Paddling Birch Bark and Dugout Canoes - Project Lakewell

Explore Drummond Island the same way it was done 200 years ago; in traditional hand crafted birch bark and dugout canoes. Experienced and knowledgeable, the Project Lakewell crew will lead half day expeditions in the waters surrounding the island. If paddling alone is your preference, selected dugout and bark canoes are also available for free checkout. If you are a canoe enthusiast, a history buff, an adventurer, or just want to experience the magic of paddling birch bark canoes and dugout canoes, this is truly a rare opportunity you won’t want to miss. Also be sure to go along on the voyageur canoe journey to Harbor island Nature Preserve on the outings page.

Old Time Sailing in a New Haven Sharpie - Hugh Covert

Experience traditional sailing on the Great Lakes as it was done long ago with an expert Great Lakes ecologist and passionate maritime arts master.
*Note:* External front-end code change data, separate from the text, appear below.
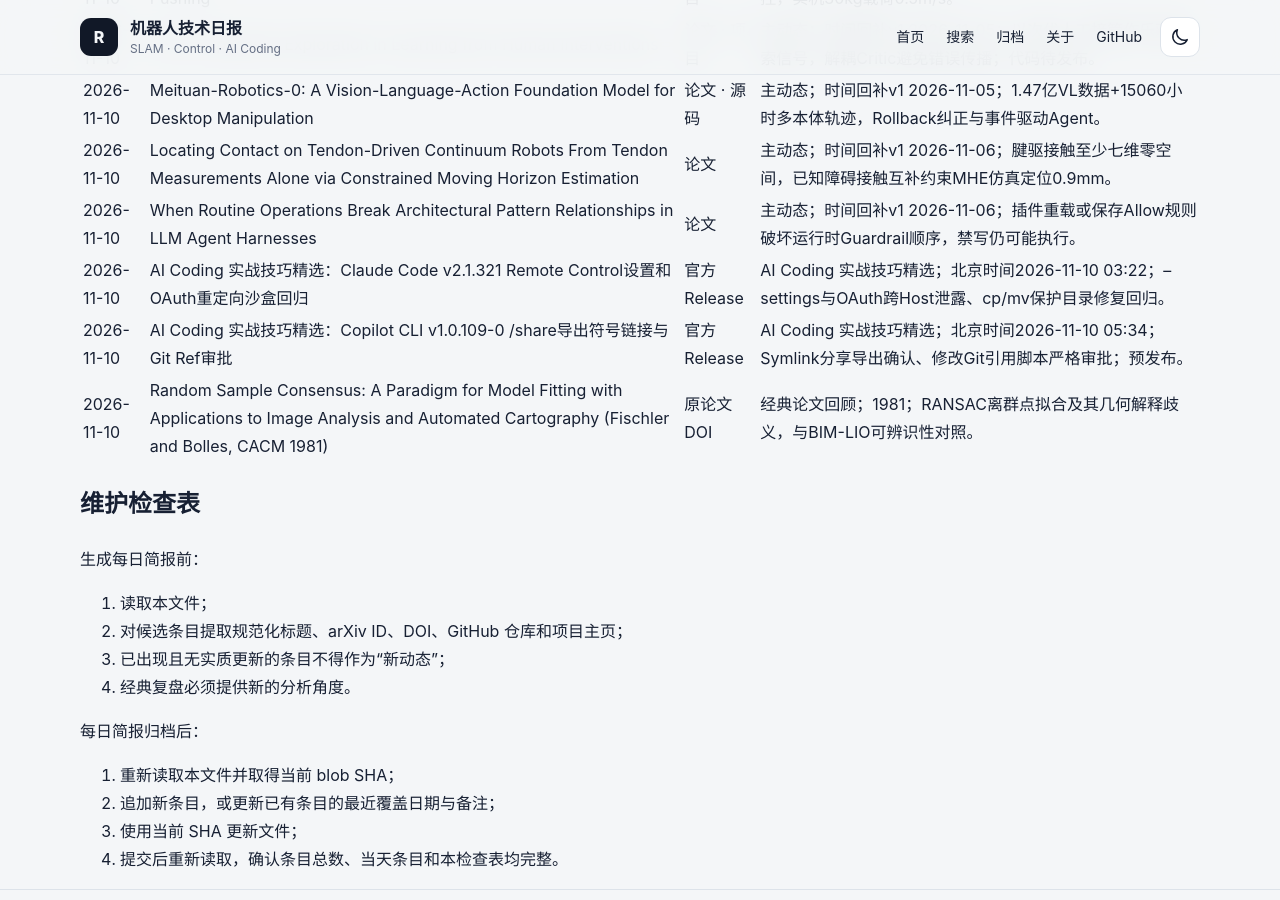
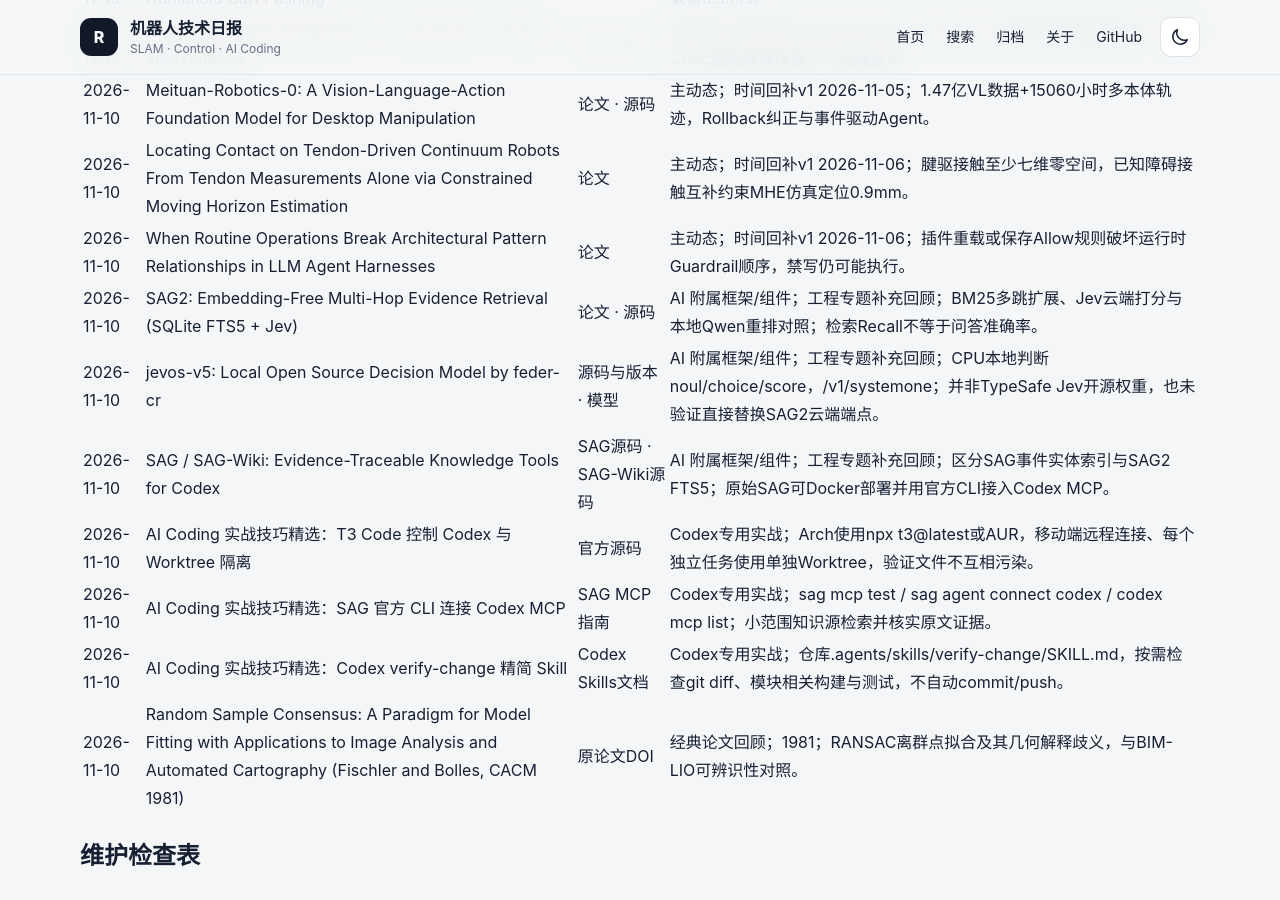
Before and after one commit to helywin/daily, a Jekyll site: the page built from robotics-brief-covered-items.md, in a window 1280 px wide and 900 px high, scrolled down 87249 px. Built offline with Jekyll 4.4.1, drawn with Linux system fonts in a browser that asks for light colours; our own code applies the rules of GitHub Pages for plain Markdown files; some of the changed text lies outside the part shown.

Commit message:
docs: align 2026-11-10 coverage with SAG Jevos and Codex-only revisions

```diff
--- a/robotics-brief-covered-items.md
+++ b/robotics-brief-covered-items.md
@@ -193,7 +193,7 @@
 >
 > 2026-11-09 新增8条主动态、2条AI Coding实战技巧精选、1条经典论文回顾，共1282条。
 >
-> 2026-11-10 新增 8 条主动态、2 条 AI Coding 实战技巧精选和 1 篇经典论文回顾，累计 1,293 条。
+> 2026-11-10 修订最终版：8 条主动态、3 条 AI/LLM 附属框架与组件、3 条 Codex 实战技巧精选和 1 篇经典论文回顾，共 15 条；替换早间两条不适用工具公告，累计 1,297 条。
 >
 ## 已核验条目
 
@@ -1585,8 +1585,12 @@
 | 2026-11-10 | Meituan-Robotics-0: A Vision-Language-Action Foundation Model for Desktop Manipulation | [论文](https://arxiv.org/abs/2611.08577) · [源码](https://github.com/Meituan-Robotics/Meituan-Robotics-0) | 主动态；时间回补v1 2026-11-05；1.47亿VL数据+15060小时多本体轨迹，Rollback纠正与事件驱动Agent。 |
 | 2026-11-10 | Locating Contact on Tendon-Driven Continuum Robots From Tendon Measurements Alone via Constrained Moving Horizon Estimation | [论文](https://arxiv.org/abs/2611.09877) | 主动态；时间回补v1 2026-11-06；腱驱接触至少七维零空间，已知障碍接触互补约束MHE仿真定位0.9mm。 |
 | 2026-11-10 | When Routine Operations Break Architectural Pattern Relationships in LLM Agent Harnesses | [论文](https://arxiv.org/abs/2611.09088) | 主动态；时间回补v1 2026-11-06；插件重载或保存Allow规则破坏运行时Guardrail顺序，禁写仍可能执行。 |
-| 2026-11-10 | AI Coding 实战技巧精选：Claude Code v2.1.321 Remote Control设置和OAuth重定向沙盒回归 | [官方Release](https://github.com/anthropics/claude-code/releases/tag/v2.1.321) | AI Coding 实战技巧精选；北京时间2026-11-10 03:22；--settings与OAuth跨Host泄露、cp/mv保护目录修复回归。 |
-| 2026-11-10 | AI Coding 实战技巧精选：Copilot CLI v1.0.109-0 /share导出符号链接与Git Ref审批 | [官方Release](https://github.com/github/copilot-cli/releases/tag/v1.0.109-0) | AI Coding 实战技巧精选；北京时间2026-11-10 05:34；Symlink分享导出确认、修改Git引用脚本严格审批；预发布。 |
+| 2026-11-10 | SAG2: Embedding-Free Multi-Hop Evidence Retrieval (SQLite FTS5 + Jev) | [论文](https://arxiv.org/abs/2610.22588) · [源码](https://github.com/Zleap-AI/SAG-Benchmark) | AI 附属框架/组件；工程专题补充回顾；BM25多跳扩展、Jev云端打分与本地Qwen重排对照；检索Recall不等于问答准确率。 |
+| 2026-11-10 | jevos-v5: Local Open Source Decision Model by feder-cr | [源码与版本](https://github.com/feder-cr/jev/releases/tag/jevos-v5) · [模型](https://huggingface.co/feder-cr/jev) | AI 附属框架/组件；工程专题补充回顾；CPU本地判断noul/choice/score，/v1/systemone；并非TypeSafe Jev开源权重，也未验证直接替换SAG2云端端点。 |
+| 2026-11-10 | SAG / SAG-Wiki: Evidence-Traceable Knowledge Tools for Codex | [SAG源码](https://github.com/Zleap-AI/SAG) · [SAG-Wiki源码](https://github.com/Zleap-AI/SAG-Wiki) | AI 附属框架/组件；工程专题补充回顾；区分SAG事件实体索引与SAG2 FTS5；原始SAG可Docker部署并用官方CLI接入Codex MCP。 |
+| 2026-11-10 | AI Coding 实战技巧精选：T3 Code 控制 Codex 与 Worktree 隔离 | [官方源码](https://github.com/pingdotgg/t3code) | Codex专用实战；Arch使用npx t3@latest或AUR，移动端远程连接、每个独立任务使用单独Worktree，验证文件不互相污染。 |
+| 2026-11-10 | AI Coding 实战技巧精选：SAG 官方 CLI 连接 Codex MCP | [SAG MCP指南](https://github.com/Zleap-AI/SAG#MCP-guide) | Codex专用实战；sag mcp test / sag agent connect codex / codex mcp list；小范围知识源检索并核实原文证据。 |
+| 2026-11-10 | AI Coding 实战技巧精选：Codex verify-change 精简 Skill | [Codex Skills文档](https://learn.chatgpt.com/docs/customization/overview) | Codex专用实战；仓库.agents/skills/verify-change/SKILL.md，按需检查git diff、模块相关构建与测试，不自动commit/push。 |
 | 2026-11-10 | Random Sample Consensus: A Paradigm for Model Fitting with Applications to Image Analysis and Automated Cartography (Fischler and Bolles, CACM 1981) | [原论文DOI](https://doi.org/10.1145/358669.358692) | 经典论文回顾；1981；RANSAC离群点拟合及其几何解释歧义，与BIM-LIO可辨识性对照。 |
 
 ## 维护检查表
```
The Gypsy M. (pictured at right) is a 1870 era replica 40 foot gaff-rigged New Haven Sharpie built by Hugh himself using 25 species of midwestern trees that he cut and sawed. Hugh is offering 2-hour guided outings aboard the Gypsy M. that will immerse (not a pun...) you in northern Lake Huron limnology, geography, wooden ship lore, and old time close-to-the-water sailing.
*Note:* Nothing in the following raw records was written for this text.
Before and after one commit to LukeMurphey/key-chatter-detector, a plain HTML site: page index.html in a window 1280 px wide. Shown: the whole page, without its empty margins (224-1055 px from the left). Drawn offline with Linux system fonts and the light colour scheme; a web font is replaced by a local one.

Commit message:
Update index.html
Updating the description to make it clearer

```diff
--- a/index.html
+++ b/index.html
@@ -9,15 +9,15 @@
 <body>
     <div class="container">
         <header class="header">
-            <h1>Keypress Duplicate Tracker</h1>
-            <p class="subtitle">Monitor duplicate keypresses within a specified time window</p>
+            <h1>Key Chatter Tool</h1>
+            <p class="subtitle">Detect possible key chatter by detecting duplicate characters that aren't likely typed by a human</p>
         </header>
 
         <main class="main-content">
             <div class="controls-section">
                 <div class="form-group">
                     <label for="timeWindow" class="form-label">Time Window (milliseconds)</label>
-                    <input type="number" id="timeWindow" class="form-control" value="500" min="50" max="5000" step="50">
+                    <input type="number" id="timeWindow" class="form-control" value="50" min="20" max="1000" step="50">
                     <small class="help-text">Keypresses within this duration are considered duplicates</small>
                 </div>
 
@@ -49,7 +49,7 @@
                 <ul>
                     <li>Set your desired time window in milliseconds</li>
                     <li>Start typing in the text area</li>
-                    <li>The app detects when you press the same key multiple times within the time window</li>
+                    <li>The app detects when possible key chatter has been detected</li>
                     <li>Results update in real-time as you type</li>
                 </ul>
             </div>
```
This is an Outing that requires pre-registration and pre-payment of the $30 fee before the event registration deadline. Since the Gypsy M. will accommodate only 6 people per outing, space is limited... so register early

Building the White Pine Dugout Canoe - Multiple Instructors
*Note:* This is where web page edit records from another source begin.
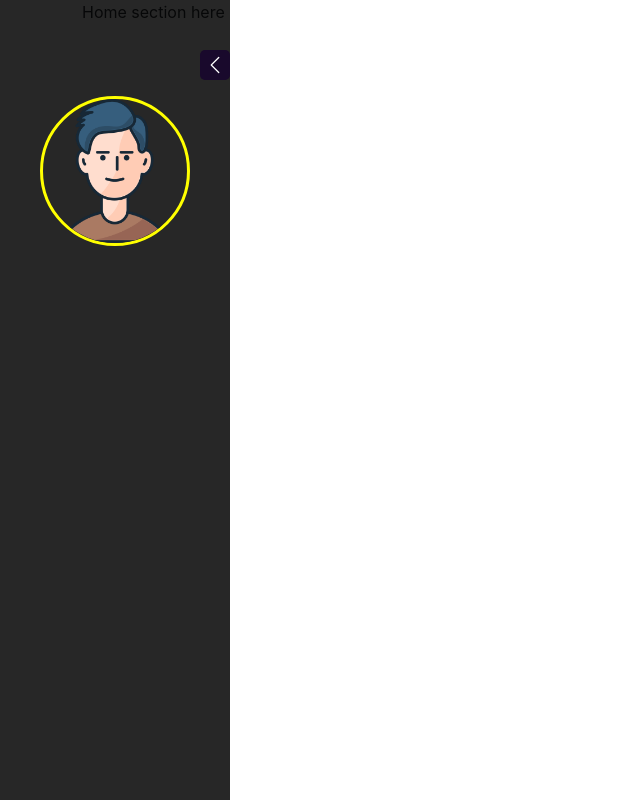
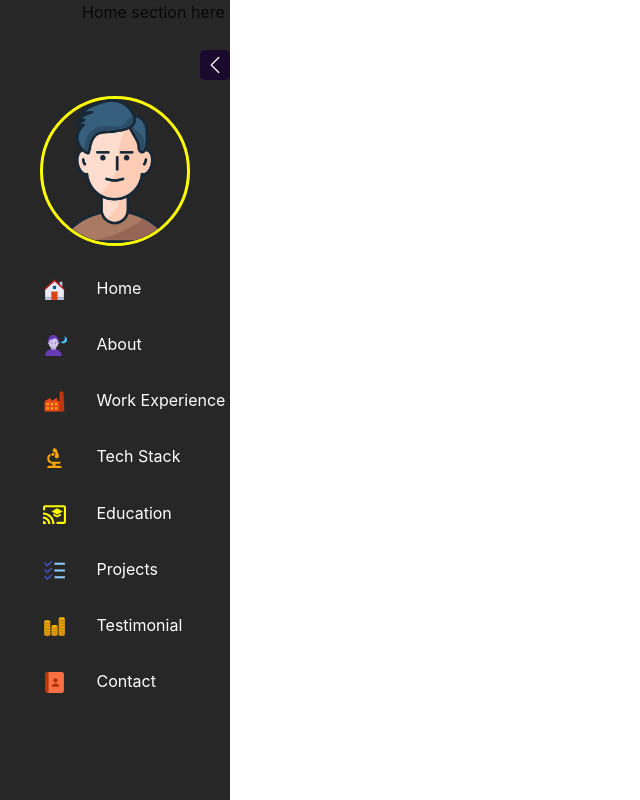
Before and after one commit to yuliussetyawan/react-responsive-portfolio, a React (Create React App) app in the folder client/: page / in a window 1280 px wide. Shown: the whole page, without its empty margins (0-640 px from the left). Built offline with nearby package versions, Linux system fonts and the light colour scheme.

Commit message:
Part-5 Sidebar Navbar Item List Design

```diff
--- a/client/src/Components/Sidebar/SidebarList.css
+++ b/client/src/Components/Sidebar/SidebarList.css
@@ -9,3 +9,26 @@
   object-fit: cover;
   border: 3px solid yellow;
 }
+
+.navbar-items ul li{
+  color: white;
+  list-style-type: none;
+  cursor: pointer;
+  margin-top: 30px;
+  text-decoration: none;
+}
+
+.navbar-items ul li svg{
+  margin-right: 25px;
+  margin-left: 10px;
+}
+
+.navbar-items-only-icons ul li {
+  margin-top: 30px;
+  cursor: pointer;
+  list-style-type: none;
+}
+
+.navbar-items-only-icons ul li svg{
+  margin-left: 10px;
+}
--- a/client/src/Components/Sidebar/SidebarList.js
+++ b/client/src/Components/Sidebar/SidebarList.js
@@ -1,6 +1,17 @@
 import React from "react";
 import "./SidebarList.css";
 import profilepic from "../../Image/5556468.png";
+import {
+  FcNightPortrait,
+  FcHome,
+  FcTodoList,
+  FcContacts,
+  FcFactory,
+  FcSalesPerformance,
+} from "react-icons/fc";
+
+import { MdBiotech } from "react-icons/md";
+import { MdCastForEducation } from "react-icons/md";
 
 const SidebarList = ({ expandSidebar }) => {
   return (
@@ -10,9 +21,62 @@
           <div className="sidebar-profile-pic">
             <img src={profilepic} alt="profile-pic" />
           </div>
+          <ul>
+            <li className="nav-item">
+              <FcHome size={25} /> Home
+            </li>
+            <li className="nav-item">
+              <FcNightPortrait size={25} /> About
+            </li>
+            <li className="nav-item">
+              <FcFactory size={25} /> Work Experience
+            </li>
+            <li className="nav-item">
+              <MdBiotech size={25} color="orange" /> Tech Stack
+            </li>
+            <li className="nav-item">
+              <MdCastForEducation size={25} color="yellow" /> Education
+            </li>
+            <li className="nav-item">
+              <FcTodoList size={25} /> Projects
+            </li>
+            <li className="nav-item">
+              <FcSalesPerformance size={25} /> Testimonial
+            </li>
+            <li className="nav-item">
+              <FcContacts size={25} /> Contact
+            </li>
+          </ul>
         </div>
       ) : (
-        <div></div>
+        <div className="navbar-items-only-icons">
+          <ul>
+            <li className="nav-item">
+              <FcHome size={25} />
+            </li>
+            <li className="nav-item">
+              <FcNightPortrait size={25} />
+            </li>
+            <li className="nav-item">
+              <FcFactory size={25} />
+            </li>
+            <li className="nav-item">
+              <MdBiotech size={25} color="orange" />
+            </li>
+            <li className="nav-item">
+              <MdCastForEducation size={25} color="yellow" />
+            </li>
+            <li className="nav-item">
+              <FcTodoList size={25} />
+            </li>
+            <li className="nav-item">
+              <FcSalesPerformance size={25} />
+            </li>
+            <li className="nav-item">
+              <FcContacts size={25} />
+            </li>
+          </ul>
+        </div>
       )}
     </React.Fragment>
   );
```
Building a boat is a truly magical and rewarding experience, and continuing the GLTAG tradition that began with the spruce bark canoe in 2013, a moose skin canoe in 2014, and a birch bark canoe in 2015, for this year we will be replicating a historic Pottawatomi dugout canoe in the collection of the Jijak Foundation. We will have the original on-site, and will be following its lines to make this historic craft live again. Guiding this project will be a team that includes the expert tool and woodworking skills of Larry Horrigan - combined with historical presentation and guidance by event hosts Kevin Finney and Erik Vosteen - who all combined have researched and built tens of dugout and bark canoes. The dugout is a very durable and practical boat that has a history spanning tens of thousands of years, and most of the globe... Come help us make another beautiful boat come alive on Warners Cove...

Canoe Poling - Roger LaBine

Warners Cove is the perfect location for learning and practicing the art of poling a canoe. Poling, or pushing the canoe with a long pole while standing in the canoe, is a technique that is used when paddling can not supply enough power to keep the boat moving. Poling enables movement in the heavy vegetation of the rice beds for harvesting manoomin, and is also often used when traveling upstream in faster rivers and streams -  poling upstream is often called “setting” in historic accounts. Roger will show how to make the push-pole and how to use it effectively in many situations.

Voyageur Canoe Expedition to Harbor Island - Project Lakewell

From the late 1600s well into the 19th Century, the waters around Drummond Island served as a busy highway of the fur trade. Hundreds of large birch bark canoes laden with goods bound for remote posts west and north of Lake Superior passed the island annually traveling up the St. Mary’s River. In recognition of this rich historical legacy, we are proud to offer an expedition in an authentic 24’ birch bark “Canot du Nord” to the Harbor Island National Wildlife Refuge. The island, shaped like a giant horseshoe, is a pristine virgin wilderness which has has never been timbered or dredged. The main bay is over ½ mile wide. Harbor Island is both zoologically and botanically rich as home to coopers hawks, osprey, northern harriers, loons, bald eagles, rare orchids, gentians, and lobelias.